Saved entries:

==============================

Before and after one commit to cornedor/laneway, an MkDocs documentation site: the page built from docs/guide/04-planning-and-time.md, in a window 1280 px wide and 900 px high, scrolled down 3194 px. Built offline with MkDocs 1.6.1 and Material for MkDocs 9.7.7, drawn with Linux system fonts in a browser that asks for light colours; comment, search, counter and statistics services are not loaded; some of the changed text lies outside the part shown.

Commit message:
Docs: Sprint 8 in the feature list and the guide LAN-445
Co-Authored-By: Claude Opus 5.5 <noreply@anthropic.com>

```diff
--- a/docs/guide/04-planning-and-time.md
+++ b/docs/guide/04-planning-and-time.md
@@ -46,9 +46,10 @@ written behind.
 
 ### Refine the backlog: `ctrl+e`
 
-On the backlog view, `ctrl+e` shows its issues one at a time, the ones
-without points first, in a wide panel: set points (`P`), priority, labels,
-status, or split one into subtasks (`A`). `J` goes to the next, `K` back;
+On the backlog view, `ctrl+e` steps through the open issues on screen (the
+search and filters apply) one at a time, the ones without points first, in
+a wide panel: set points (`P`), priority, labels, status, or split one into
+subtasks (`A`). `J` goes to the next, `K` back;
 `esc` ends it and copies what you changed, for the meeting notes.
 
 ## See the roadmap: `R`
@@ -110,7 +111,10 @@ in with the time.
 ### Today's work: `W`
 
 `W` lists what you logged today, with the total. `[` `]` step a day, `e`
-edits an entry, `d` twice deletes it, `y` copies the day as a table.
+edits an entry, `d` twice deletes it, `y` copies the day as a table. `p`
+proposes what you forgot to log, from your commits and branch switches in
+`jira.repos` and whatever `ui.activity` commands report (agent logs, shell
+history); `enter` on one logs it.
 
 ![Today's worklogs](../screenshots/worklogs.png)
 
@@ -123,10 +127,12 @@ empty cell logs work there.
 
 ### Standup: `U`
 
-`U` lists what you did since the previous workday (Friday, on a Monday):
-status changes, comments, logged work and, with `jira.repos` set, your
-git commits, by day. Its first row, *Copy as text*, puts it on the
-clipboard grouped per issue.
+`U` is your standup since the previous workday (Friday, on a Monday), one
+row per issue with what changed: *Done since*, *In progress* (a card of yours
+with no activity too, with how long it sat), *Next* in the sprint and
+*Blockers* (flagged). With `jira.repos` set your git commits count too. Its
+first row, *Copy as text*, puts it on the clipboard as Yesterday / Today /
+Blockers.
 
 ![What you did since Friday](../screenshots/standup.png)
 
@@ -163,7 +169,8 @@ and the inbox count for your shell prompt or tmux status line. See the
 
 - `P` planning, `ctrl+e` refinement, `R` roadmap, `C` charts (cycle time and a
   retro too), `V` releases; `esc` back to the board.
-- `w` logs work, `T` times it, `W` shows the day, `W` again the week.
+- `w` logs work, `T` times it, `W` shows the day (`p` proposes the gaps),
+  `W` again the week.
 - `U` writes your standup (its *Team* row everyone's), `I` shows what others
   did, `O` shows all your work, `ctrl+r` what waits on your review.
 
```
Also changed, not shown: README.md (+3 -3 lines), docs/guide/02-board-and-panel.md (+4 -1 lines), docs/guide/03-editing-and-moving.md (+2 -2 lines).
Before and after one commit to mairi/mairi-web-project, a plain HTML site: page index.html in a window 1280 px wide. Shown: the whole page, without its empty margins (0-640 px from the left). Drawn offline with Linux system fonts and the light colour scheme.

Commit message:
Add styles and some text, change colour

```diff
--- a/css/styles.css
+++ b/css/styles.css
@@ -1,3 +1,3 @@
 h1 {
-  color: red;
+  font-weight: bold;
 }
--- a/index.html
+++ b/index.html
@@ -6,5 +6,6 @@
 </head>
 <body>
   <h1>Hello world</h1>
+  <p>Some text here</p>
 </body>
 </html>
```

==============================

* [What you have to do]
Your answer should be a single number: the tally of lines in the entries that include the word "labels".

* [Exercise solution]
2